/---

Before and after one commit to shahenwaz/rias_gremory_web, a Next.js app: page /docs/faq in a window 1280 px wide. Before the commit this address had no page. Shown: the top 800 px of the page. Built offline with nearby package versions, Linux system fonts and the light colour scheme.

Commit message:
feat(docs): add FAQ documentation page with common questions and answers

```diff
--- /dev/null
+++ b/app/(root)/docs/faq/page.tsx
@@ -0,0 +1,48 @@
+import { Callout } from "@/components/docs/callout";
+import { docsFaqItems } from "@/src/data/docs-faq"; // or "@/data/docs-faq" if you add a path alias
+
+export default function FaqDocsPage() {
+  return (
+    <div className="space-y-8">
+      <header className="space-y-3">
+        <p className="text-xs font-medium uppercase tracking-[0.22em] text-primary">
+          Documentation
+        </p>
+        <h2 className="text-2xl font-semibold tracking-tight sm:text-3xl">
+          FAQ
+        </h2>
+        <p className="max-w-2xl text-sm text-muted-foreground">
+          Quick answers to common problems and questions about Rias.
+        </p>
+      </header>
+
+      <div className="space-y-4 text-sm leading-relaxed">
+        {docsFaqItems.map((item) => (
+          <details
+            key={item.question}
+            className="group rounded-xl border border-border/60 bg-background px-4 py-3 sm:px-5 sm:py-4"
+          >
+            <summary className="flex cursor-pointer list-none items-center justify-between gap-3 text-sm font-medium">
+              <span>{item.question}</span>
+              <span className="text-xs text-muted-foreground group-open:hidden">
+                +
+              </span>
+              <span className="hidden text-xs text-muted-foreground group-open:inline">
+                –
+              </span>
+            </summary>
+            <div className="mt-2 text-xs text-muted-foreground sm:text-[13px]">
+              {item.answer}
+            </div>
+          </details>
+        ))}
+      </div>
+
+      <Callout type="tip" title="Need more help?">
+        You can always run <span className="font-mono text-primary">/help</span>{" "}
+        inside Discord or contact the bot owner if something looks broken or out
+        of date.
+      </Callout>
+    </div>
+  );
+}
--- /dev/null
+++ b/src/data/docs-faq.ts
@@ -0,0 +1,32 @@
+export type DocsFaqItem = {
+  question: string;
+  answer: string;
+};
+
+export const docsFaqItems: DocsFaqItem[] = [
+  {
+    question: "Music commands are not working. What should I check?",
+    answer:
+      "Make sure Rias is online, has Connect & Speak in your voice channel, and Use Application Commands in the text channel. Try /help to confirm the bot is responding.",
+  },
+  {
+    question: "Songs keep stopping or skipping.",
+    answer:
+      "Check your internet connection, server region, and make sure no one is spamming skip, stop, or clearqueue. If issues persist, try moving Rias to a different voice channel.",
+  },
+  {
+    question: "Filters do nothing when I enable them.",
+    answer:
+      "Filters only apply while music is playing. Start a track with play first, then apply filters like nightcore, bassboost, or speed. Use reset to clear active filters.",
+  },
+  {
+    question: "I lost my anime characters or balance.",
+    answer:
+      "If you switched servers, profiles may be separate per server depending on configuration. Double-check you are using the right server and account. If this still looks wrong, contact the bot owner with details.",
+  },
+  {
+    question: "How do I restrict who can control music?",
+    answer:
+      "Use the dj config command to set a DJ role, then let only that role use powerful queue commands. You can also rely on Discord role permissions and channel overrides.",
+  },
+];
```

\---

**What is being asked**
The records above should be restated word for word, please.

**Exercise answer**
Before and after one commit to shahenwaz/rias_gremory_web, a Next.js app: page /docs/faq in a window 1280 px wide. Before the commit this address had no page. Shown: the top 800 px of the page. Built offline with nearby package versions, Linux system fonts and the light colour scheme.

Commit message:
feat(docs): add FAQ documentation page with common questions and answers

```diff
--- /dev/null
+++ b/app/(root)/docs/faq/page.tsx
@@ -0,0 +1,48 @@
+import { Callout } from "@/components/docs/callout";
+import { docsFaqItems } from "@/src/data/docs-faq"; // or "@/data/docs-faq" if you add a path alias
+
+export default function FaqDocsPage() {
+  return (
+    <div className="space-y-8">
+      <header className="space-y-3">
+        <p className="text-xs font-medium uppercase tracking-[0.22em] text-primary">
+          Documentation
+        </p>
+        <h2 className="text-2xl font-semibold tracking-tight sm:text-3xl">
+          FAQ
+        </h2>
+        <p className="max-w-2xl text-sm text-muted-foreground">
+          Quick answers to common problems and questions about Rias.
+        </p>
+      </header>
+
+      <div className="space-y-4 text-sm leading-relaxed">
+        {docsFaqItems.map((item) => (
+          <details
+            key={item.question}
+            className="group rounded-xl border border-border/60 bg-background px-4 py-3 sm:px-5 sm:py-4"
+          >
+            <summary className="flex cursor-pointer list-none items-center justify-between gap-3 text-sm font-medium">
+              <span>{item.question}</span>
+              <span className="text-xs text-muted-foreground group-open:hidden">
+                +
+              </span>
+              <span className="hidden text-xs text-muted-foreground group-open:inline">
+                –
+              </span>
+            </summary>
+            <div className="mt-2 text-xs text-muted-foreground sm:text-[13px]">
+              {item.answer}
+            </div>
+          </details>
+        ))}
+      </div>
+
+      <Callout type="tip" title="Need more help?">
+        You can always run <span className="font-mono text-primary">/help</span>{" "}
+        inside Discord or contact the bot owner if something looks broken or out
+        of date.
+      </Callout>
+    </div>
+  );
+}
--- /dev/null
+++ b/src/data/docs-faq.ts
@@ -0,0 +1,32 @@
+export type DocsFaqItem = {
+  question: string;
+  answer: string;
+};
+
+export const docsFaqItems: DocsFaqItem[] = [
+  {
+    question: "Music commands are not working. What should I check?",
+    answer:
+      "Make sure Rias is online, has Connect & Speak in your voice channel, and Use Application Commands in the text channel. Try /help to confirm the bot is responding.",
+  },
+  {
+    question: "Songs keep stopping or skipping.",
+    answer:
+      "Check your internet connection, server region, and make sure no one is spamming skip, stop, or clearqueue. If issues persist, try moving Rias to a different voice channel.",
+  },
+  {
+    question: "Filters do nothing when I enable them.",
+    answer:
+      "Filters only apply while music is playing. Start a track with play first, then apply filters like nightcore, bassboost, or speed. Use reset to clear active filters.",
+  },
+  {
+    question: "I lost my anime characters or balance.",
+    answer:
+      "If you switched servers, profiles may be separate per server depending on configuration. Double-check you are using the right server and account. If this still looks wrong, contact the bot owner with details.",
+  },
+  {
+    question: "How do I restrict who can control music?",
+    answer:
+      "Use the dj config command to set a DJ role, then let only that role use powerful queue commands. You can also rely on Discord role permissions and channel overrides.",
+  },
+];
```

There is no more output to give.